Framing is essentially another filter that further restricts the rows in the partition. It is applicable to aggregate window functions as well as to three of the offset functions: FIRST_VALUE, LAST_VALUE, and NTH_VALUE. Think of this windowing element as defining two points in the current row’s partition based on the given ordering, framing the rows that the calculation will apply to.
The framing specification in the standard includes a ROWS or RANGE option that defines the starting row and ending row of the frame, as well as a window frame-exclusion option. SQL Server 2012 introduced support for framing, with full implementation of the ROWS option, partial implementation of the RANGE option, and no implementation of the window frame-exclusion option.
The ROWS option allows you to indicate the points in the frame as an offset in terms of the number of rows with respect to the current row. The RANGE option is more dynamic, defining the offsets in terms of a difference between the value of the frame point and the current row’s value. The window frame-exclusion option specifies what to do with the current row and its peers in case of ties. This explanation might seem far from clear or sufficient, but I don’t want to get into the details just yet. There will be plenty of that later. For now, I just want to introduce the concept and provide a simple example. Following is a query against the EmpOrders view, calculating the running total quantity for each employee and order month:

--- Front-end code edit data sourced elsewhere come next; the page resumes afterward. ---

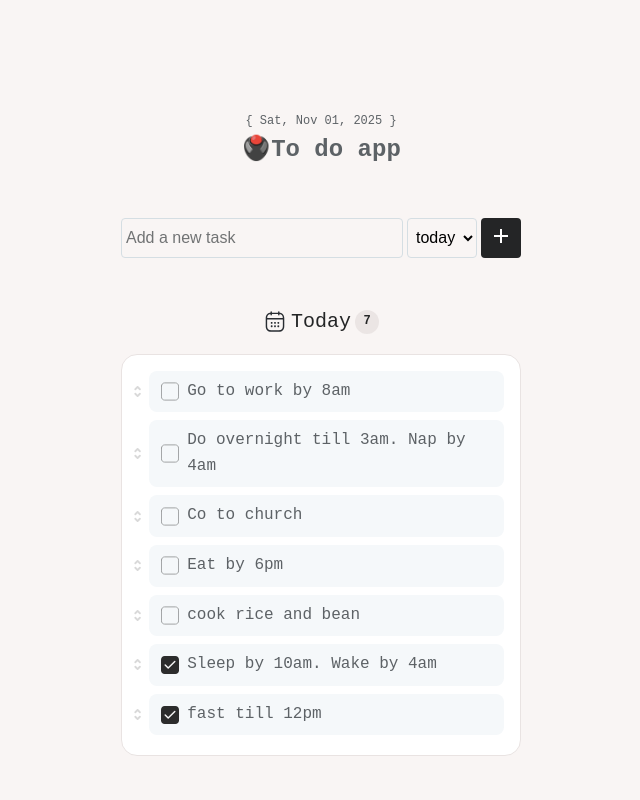
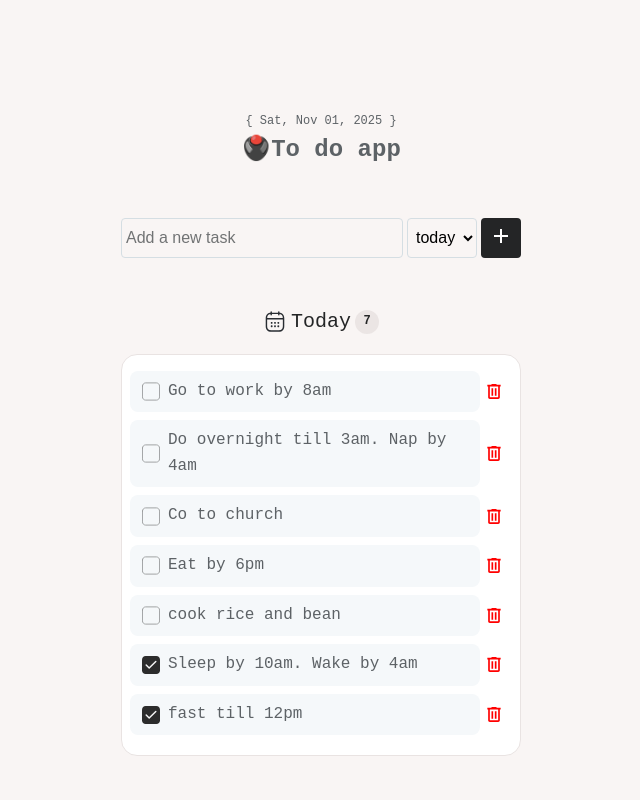
Before and after one commit to Praise7165/to-do, a React (Vite) app: page / in a window 1280 px wide. Shown: the top 800 px of the page, without its empty margins (319-959 px from the left). Built offline with nearby package versions, Linux system fonts and the light colour scheme.

Commit message:
added delete functionality

```diff
--- a/src/App.css
+++ b/src/App.css
@@ -113,13 +113,7 @@ h3 {
 .todo-span {
   padding: 0.5rem 0.75rem;
   background-color: hsl(204, 33%, 97%);
-  z-index: 1;
-  transition: all 0.5s cubic-bezier(0.47, 0, 0.745, 0.715);
-  user-select: none;
-}
-
-.move {
-  transform: translateX(-24px);
+  margin-right: 0.25rem;
 }
 
 .card img {
--- a/src/App.jsx
+++ b/src/App.jsx
@@ -74,6 +74,13 @@ export default function App() {
     setUpdatedTime(updateTime());
   }
 
+  // delete todo
+  function handleDeleteItem(id) {
+    setTodos((todos) => {
+      todos.filter((todo) => todo.id !== id);
+    });
+  }
+
   return (
     <main>
       <div className="container flex justify-center">
@@ -95,6 +102,7 @@ export default function App() {
             todos={todos}
             heading="Later"
             handleTaskStatus={handleTaskStatus}
+            handleDeleteItem={handleDeleteItem}
           />
 
           <Footer time={updatedTime} />
--- a/src/components/CardContent.jsx
+++ b/src/components/CardContent.jsx
@@ -3,7 +3,12 @@ import TodoList from "./TodoList";
 
 // import DeleteIcon from "./Delete";
 
-export default function CardContent({ heading, taskList, handleTaskStatus }) {
+export default function CardContent({
+  heading,
+  taskList,
+  handleTaskStatus,
+  handleDeleteItem,
+}) {
   /* check if list is empty */
   const emptyList = taskList.length < 1;
 
@@ -16,7 +21,11 @@ export default function CardContent({ heading, taskList, handleTaskStatus }) {
       {emptyList ? (
         <EmptyMessage heading={heading} />
       ) : (
-        <TodoList taskList={taskList} handleTaskStatus={handleTaskStatus} />
+        <TodoList
+          taskList={taskList}
+          handleTaskStatus={handleTaskStatus}
+          handleDeleteItem={handleDeleteItem}
+        />
       )}
     </div>
   );
--- a/src/components/Delete.jsx
+++ b/src/components/Delete.jsx
@@ -1,9 +1,3 @@
-const iconStyles = {
-  flex: "0 0 auto",
-  position: "absolute",
-  right: "0",
-};
-
 export default function DeleteIcon() {
   return (
     <svg
@@ -12,12 +6,8 @@ export default function DeleteIcon() {
       height="21"
       viewBox="0 0 20 21"
       fill="red"
-      style={iconStyles}
     >
-      <path
-        d="M5.83331 18C5.37498 18 4.98262 17.8368 4.65623 17.5104C4.32984 17.184 4.16665 16.7917 4.16665 16.3333V5.5H3.33331V3.83333H7.49998V3H12.5V3.83333H16.6666V5.5H15.8333V16.3333C15.8333 16.7917 15.6701 17.184 15.3437 17.5104C15.0173 17.8368 14.625 18 14.1666 18H5.83331ZM14.1666 5.5H5.83331V16.3333H14.1666V5.5ZM7.49998 14.6667H9.16665V7.16667H7.49998V14.6667ZM10.8333 14.6667H12.5V7.16667H10.8333V14.6667Z"
-        className="delete"
-      />
+      <path d="M5.83331 18C5.37498 18 4.98262 17.8368 4.65623 17.5104C4.32984 17.184 4.16665 16.7917 4.16665 16.3333V5.5H3.33331V3.83333H7.49998V3H12.5V3.83333H16.6666V5.5H15.8333V16.3333C15.8333 16.7917 15.6701 17.184 15.3437 17.5104C15.0173 17.8368 14.625 18 14.1666 18H5.83331ZM14.1666 5.5H5.83331V16.3333H14.1666V5.5ZM7.49998 14.6667H9.16665V7.16667H7.49998V14.6667ZM10.8333 14.6667H12.5V7.16667H10.8333V14.6667Z" />
     </svg>
   );
 }
--- a/src/components/TodoCard.jsx
+++ b/src/components/TodoCard.jsx
@@ -1,7 +1,12 @@
 import CardHeader from "./CardHeader";
 import CardContent from "./CardContent";
 
-export default function TodoCard({ todos, heading, handleTaskStatus }) {
+export default function TodoCard({
+  todos,
+  heading,
+  handleTaskStatus,
+  handleDeleteItem,
+}) {
   const taskList = todos.filter((todo) => todo.pri === heading);
 
   /* get length of new task list */
@@ -14,6 +19,7 @@ export default function TodoCard({ todos, heading, handleTaskStatus }) {
         heading={heading}
         taskList={taskList}
         handleTaskStatus={handleTaskStatus}
+        handleDeleteItem={handleDeleteItem}
       />
     </div>
   );
--- a/src/components/TodoItem.jsx
+++ b/src/components/TodoItem.jsx
@@ -1,15 +1,18 @@
-import DragIcon from "./DragIcon";
+import DeleteIcon from "./Delete";
 import TodoTask from "./TodoTask";
 
-export default function TodoItem({ todo, handleTaskStatus }) {
+export default function TodoItem({ todo, handleTaskStatus, handleDeleteItem }) {
   return (
     <li key={todo.id} className="todo-item flex items-center justofy-stretch">
-      <DragIcon />
+      <TodoTask todo={todo} handleTaskStatus={handleTaskStatus} />
 
-      <TodoTask todo={todo} handleTaskStatus={handleTaskStatus} />
-      {/*<span className="delete-icon">
-            <DeleteIcon />
-          </span> */}
+      <span
+        className="flex justify-center"
+        style={{ flex: "0" }}
+        onClick={() => handleDeleteItem(todo.id)}
+      >
+        <DeleteIcon />
+      </span>
     </li>
   );
 }
--- a/src/components/TodoList.jsx
+++ b/src/components/TodoList.jsx
@@ -1,6 +1,10 @@
 import TodoItem from "./TodoItem";
 
-export default function TodoList({ taskList, handleTaskStatus }) {
+export default function TodoList({
+  taskList,
+  handleTaskStatus,
+  handleDeleteItem,
+}) {
   return (
     <ul className="flex flex-col gap-md">
       {taskList.map((todo) => (
@@ -8,6 +12,7 @@ export default function TodoList({ taskList, handleTaskStatus }) {
           key={todo.id}
           todo={todo}
           handleTaskStatus={handleTaskStatus}
+          handleDeleteItem={handleDeleteItem}
         />
       ))}
     </ul>
--- a/src/components/TodoTask.jsx
+++ b/src/components/TodoTask.jsx
@@ -1,28 +1,11 @@
-import { useState } from "react";
 import checkbox from "../assets/checkbox.svg";
 import checked from "../assets/checked.svg";
-import DeleteIcon from "./Delete";
 
 export default function TodoTask({ todo, handleTaskStatus }) {
-  const [drag, setDrag] = useState(false);
-
-  const todoStyles = {
-    width: "100%",
-    position: "relative",
-    marginLeft: "0.25rem",
-  };
-
   return (
     <div
-      className="flex items-center"
-      style={todoStyles}
-      onMouseLeave={() => setDrag(false)}
-    >
-      <div
-        className={`todo-span flex items-center flex-grow bd-radius-md gap-md ${
-          drag && "move"
+      className={`todo-span flex items-center flex-grow bd-radius-md gap-md
       }`}
-        onMouseOver={() => setDrag(true)}
     >
       <img
         src={todo.completed ? checked : checkbox}
@@ -30,7 +13,5 @@ export default function TodoTask({ todo, handleTaskStatus }) {
       />
       <span className="todo-label">{todo.task}</span>
     </div>
-      <DeleteIcon />
-    </div>
   );
 }
```
Lines whose indentation alone changed are shown as unchanged.
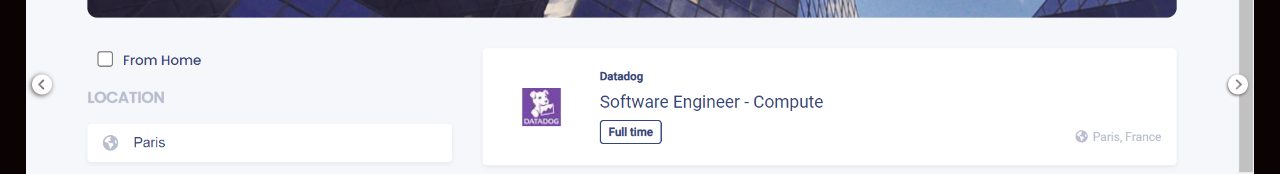
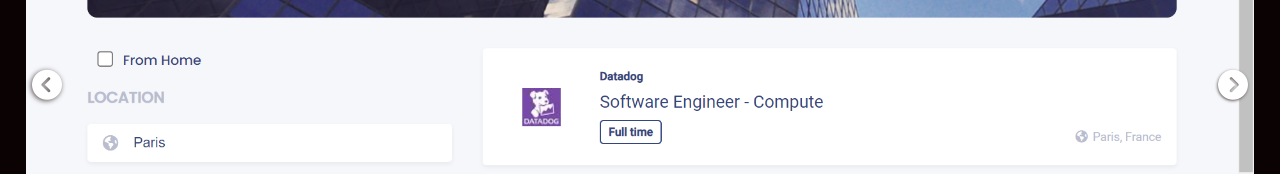
Before and after one commit to tices0/Portfolio, a React (Create React App) app: page / in a window 1280 px wide. Shown: the part 1115-1289 px from the top of the page. Built offline with nearby package versions, Linux system fonts and the light colour scheme.

Commit message:
fixed slideshow not being continuous

```diff
--- a/src/components/Slideshow.jsx
+++ b/src/components/Slideshow.jsx
@@ -17,18 +17,18 @@ function Slideshow() {
 
 	const transitionEnd = () => {
 		if (slidesRef.current[counter].id === "lastClone") {
-			slideContainer.style.transition = "none";
+			slideContainer.current.style.transition = "none";
 			setCounter(slidesRef.current.length - 2);
-			slideContainer.current.style.transform =
-				"translateX(" + -size * counter + "px)";
+			// slideContainer.current.style.transform =
+			// 	"translateX(" + -size * counter + "px)";
 			console.log("on last clone");
 		}
 
 		if (slidesRef.current[counter].id === "firstClone") {
-			slideContainer.style.transition = "none";
+			slideContainer.current.style.transition = "none";
 			setCounter(slidesRef.current.length - counter);
-			slideContainer.current.style.transform =
-				"translateX(" + -size * counter + "px)";
+			// slideContainer.current.style.transform =
+			// 	"translateX(" + -size * counter + "px)";
 			console.log("on first clone");
 		}
 	};
--- a/src/styles/styles.css
+++ b/src/styles/styles.css
@@ -237,7 +237,7 @@ body::-webkit-scrollbar {
   z-index: 10;
   cursor: pointer;
   color: #fff;
-  font-size: 20px;
+  font-size: 30px;
 }
 .slide-container .chevrons .chevron:hover {
   color: #c27783;
--- a/src/styles/styles.scss
+++ b/src/styles/styles.scss
@@ -369,7 +369,7 @@ body {
 			z-index: 10;
 			cursor: pointer;
 			color: #fff;
-			font-size: 20px;
+			font-size: 30px;
 
 			&:hover {
 				color: $dark-pink;
```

SELECT empid, ordermonth, qty, SUM(qty) OVER(PARTITION BY empid ORDER BY ordermonth ROWS BETWEEN UNBOUNDED PRECEDING AND CURRENT ROW) AS runqty FROM Sales.EmpOrders;
Observe that the window function applies the SUM aggregate to the qty attribute, partitions the window by empid, orders the partition rows by ordermonth, and frames the partition rows based on the given ordering between unbounded preceding (no low boundary point) and the current row. In other words, the result will be the sum of all prior rows in the frame, inclusive of the current row. This query generates the following output, shown here in abbreviated form:
empid ordermonth qty run_qty ------ ----------------------- ----------- ----------- 1 2006-07-01 00:00:00.000 121 121 1 2006-08-01 00:00:00.000 247 368 1 2006-09-01 00:00:00.000 255 623 1 2006-10-01 00:00:00.000 143 766 1 2006-11-01 00:00:00.000 318 1084 ... 2 2006-07-01 00:00:00.000 50 50 2 2006-08-01 00:00:00.000 94 144 2 2006-09-01 00:00:00.000 137 281 2 2006-10-01 00:00:00.000 248 529 2 2006-11-01 00:00:00.000 237 766 ...
Observe how the window specification is as easy to read as plain English. I will provide much more detail about the framing options in Chapter 2.